- _Activity_:
What follows is data; output all of it exactly as given.

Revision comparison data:
-------

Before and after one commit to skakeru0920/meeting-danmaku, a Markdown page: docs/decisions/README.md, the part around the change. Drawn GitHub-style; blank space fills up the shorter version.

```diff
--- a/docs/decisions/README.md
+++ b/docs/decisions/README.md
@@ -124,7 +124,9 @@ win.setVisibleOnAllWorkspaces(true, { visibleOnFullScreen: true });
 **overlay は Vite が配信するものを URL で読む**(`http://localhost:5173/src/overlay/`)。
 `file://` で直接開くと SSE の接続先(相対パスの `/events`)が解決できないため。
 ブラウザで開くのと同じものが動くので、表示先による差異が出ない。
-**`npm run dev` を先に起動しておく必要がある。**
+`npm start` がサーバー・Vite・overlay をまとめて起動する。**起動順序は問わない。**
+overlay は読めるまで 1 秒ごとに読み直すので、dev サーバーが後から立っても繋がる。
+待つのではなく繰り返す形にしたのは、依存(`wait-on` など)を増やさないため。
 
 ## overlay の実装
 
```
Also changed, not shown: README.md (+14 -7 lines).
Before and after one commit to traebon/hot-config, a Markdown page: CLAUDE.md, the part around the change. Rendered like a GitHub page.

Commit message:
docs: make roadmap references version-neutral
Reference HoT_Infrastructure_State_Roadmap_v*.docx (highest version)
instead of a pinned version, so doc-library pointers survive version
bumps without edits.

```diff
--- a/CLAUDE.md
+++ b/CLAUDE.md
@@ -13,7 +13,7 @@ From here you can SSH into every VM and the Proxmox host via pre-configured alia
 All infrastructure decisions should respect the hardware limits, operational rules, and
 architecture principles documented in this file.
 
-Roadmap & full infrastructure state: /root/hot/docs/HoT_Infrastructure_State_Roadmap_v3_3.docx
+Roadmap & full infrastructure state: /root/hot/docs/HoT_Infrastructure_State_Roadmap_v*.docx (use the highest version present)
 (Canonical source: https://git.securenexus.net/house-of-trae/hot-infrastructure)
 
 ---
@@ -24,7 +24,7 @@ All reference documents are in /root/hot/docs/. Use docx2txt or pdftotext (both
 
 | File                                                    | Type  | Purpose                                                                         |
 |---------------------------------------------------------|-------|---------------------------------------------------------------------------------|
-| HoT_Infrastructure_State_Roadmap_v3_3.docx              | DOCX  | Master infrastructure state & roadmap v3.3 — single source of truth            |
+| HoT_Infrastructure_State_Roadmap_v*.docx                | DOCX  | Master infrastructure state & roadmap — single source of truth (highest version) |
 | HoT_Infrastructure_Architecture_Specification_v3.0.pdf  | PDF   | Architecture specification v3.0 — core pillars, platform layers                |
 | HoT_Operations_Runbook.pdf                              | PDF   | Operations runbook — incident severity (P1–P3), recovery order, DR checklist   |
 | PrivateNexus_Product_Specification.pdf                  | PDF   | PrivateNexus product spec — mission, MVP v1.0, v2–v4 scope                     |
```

-------

- _Finished exercise_:
Before and after one commit to skakeru0920/meeting-danmaku, a Markdown page: docs/decisions/README.md, the part around the change. Drawn GitHub-style; blank space fills up the shorter version.

```diff
--- a/docs/decisions/README.md
+++ b/docs/decisions/README.md
@@ -124,7 +124,9 @@ win.setVisibleOnAllWorkspaces(true, { visibleOnFullScreen: true });
 **overlay は Vite が配信するものを URL で読む**(`http://localhost:5173/src/overlay/`)。
 `file://` で直接開くと SSE の接続先(相対パスの `/events`)が解決できないため。
 ブラウザで開くのと同じものが動くので、表示先による差異が出ない。
-**`npm run dev` を先に起動しておく必要がある。**
+`npm start` がサーバー・Vite・overlay をまとめて起動する。**起動順序は問わない。**
+overlay は読めるまで 1 秒ごとに読み直すので、dev サーバーが後から立っても繋がる。
+待つのではなく繰り返す形にしたのは、依存(`wait-on` など)を増やさないため。
 
 ## overlay の実装
 
```
Also changed, not shown: README.md (+14 -7 lines).
Before and after one commit to traebon/hot-config, a Markdown page: CLAUDE.md, the part around the change. Rendered like a GitHub page.

Commit message:
docs: make roadmap references version-neutral
Reference HoT_Infrastructure_State_Roadmap_v*.docx (highest version)
instead of a pinned version, so doc-library pointers survive version
bumps without edits.

```diff
--- a/CLAUDE.md
+++ b/CLAUDE.md
@@ -13,7 +13,7 @@ From here you can SSH into every VM and the Proxmox host via pre-configured alia
 All infrastructure decisions should respect the hardware limits, operational rules, and
 architecture principles documented in this file.
 
-Roadmap & full infrastructure state: /root/hot/docs/HoT_Infrastructure_State_Roadmap_v3_3.docx
+Roadmap & full infrastructure state: /root/hot/docs/HoT_Infrastructure_State_Roadmap_v*.docx (use the highest version present)
 (Canonical source: https://git.securenexus.net/house-of-trae/hot-infrastructure)
 
 ---
@@ -24,7 +24,7 @@ All reference documents are in /root/hot/docs/. Use docx2txt or pdftotext (both
 
 | File                                                    | Type  | Purpose                                                                         |
 |---------------------------------------------------------|-------|---------------------------------------------------------------------------------|
-| HoT_Infrastructure_State_Roadmap_v3_3.docx              | DOCX  | Master infrastructure state & roadmap v3.3 — single source of truth            |
+| HoT_Infrastructure_State_Roadmap_v*.docx                | DOCX  | Master infrastructure state & roadmap — single source of truth (highest version) |
 | HoT_Infrastructure_Architecture_Specification_v3.0.pdf  | PDF   | Architecture specification v3.0 — core pillars, platform layers                |
 | HoT_Operations_Runbook.pdf                              | PDF   | Operations runbook — incident severity (P1–P3), recovery order, DR checklist   |
 | PrivateNexus_Product_Specification.pdf                  | PDF   | PrivateNexus product spec — mission, MVP v1.0, v2–v4 scope                     |
```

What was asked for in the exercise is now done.